◆ TASK INSTRUCTIONS
Repeat all the records exactly, omitting pictures.

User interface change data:
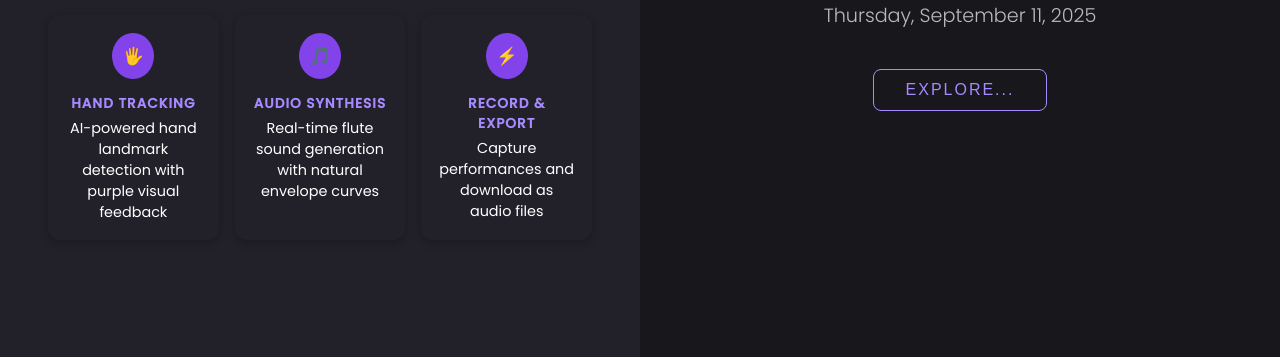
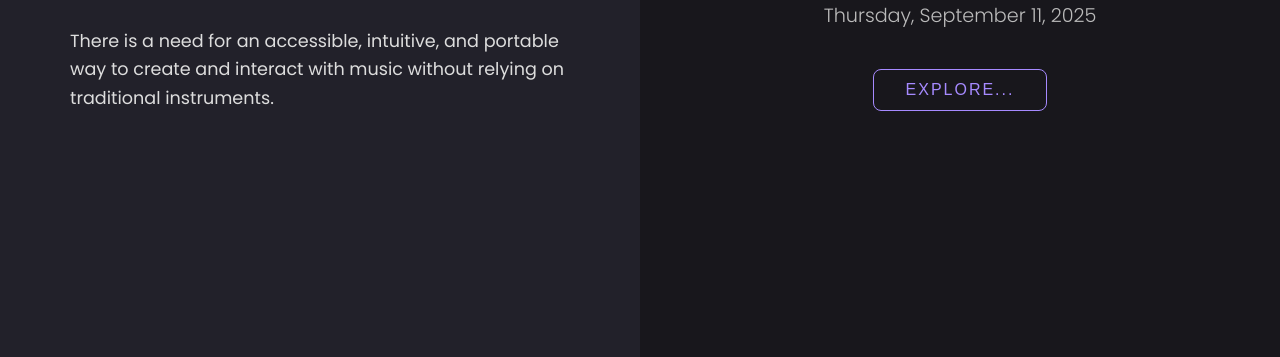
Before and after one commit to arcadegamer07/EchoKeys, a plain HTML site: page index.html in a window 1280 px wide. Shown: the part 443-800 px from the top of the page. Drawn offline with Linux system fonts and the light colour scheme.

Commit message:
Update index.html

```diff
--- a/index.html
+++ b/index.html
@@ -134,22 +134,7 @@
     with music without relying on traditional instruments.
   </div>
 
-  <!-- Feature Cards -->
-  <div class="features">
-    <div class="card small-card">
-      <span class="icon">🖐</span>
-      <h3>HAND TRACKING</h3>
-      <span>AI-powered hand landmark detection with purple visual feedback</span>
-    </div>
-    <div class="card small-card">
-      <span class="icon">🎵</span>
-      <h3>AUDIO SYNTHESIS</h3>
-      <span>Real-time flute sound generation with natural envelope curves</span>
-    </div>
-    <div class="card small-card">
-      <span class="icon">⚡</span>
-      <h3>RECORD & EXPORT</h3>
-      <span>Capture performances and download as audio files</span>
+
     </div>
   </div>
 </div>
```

◆ RESULT OF THE TASK
Before and after one commit to arcadegamer07/EchoKeys, a plain HTML site: page index.html in a window 1280 px wide. Shown: the part 443-800 px from the top of the page. Drawn offline with Linux system fonts and the light colour scheme.

Commit message:
Update index.html

```diff
--- a/index.html
+++ b/index.html
@@ -134,22 +134,7 @@
     with music without relying on traditional instruments.
   </div>
 
-  <!-- Feature Cards -->
-  <div class="features">
-    <div class="card small-card">
-      <span class="icon">🖐</span>
-      <h3>HAND TRACKING</h3>
-      <span>AI-powered hand landmark detection with purple visual feedback</span>
-    </div>
-    <div class="card small-card">
-      <span class="icon">🎵</span>
-      <h3>AUDIO SYNTHESIS</h3>
-      <span>Real-time flute sound generation with natural envelope curves</span>
-    </div>
-    <div class="card small-card">
-      <span class="icon">⚡</span>
-      <h3>RECORD & EXPORT</h3>
-      <span>Capture performances and download as audio files</span>
+
     </div>
   </div>
 </div>
```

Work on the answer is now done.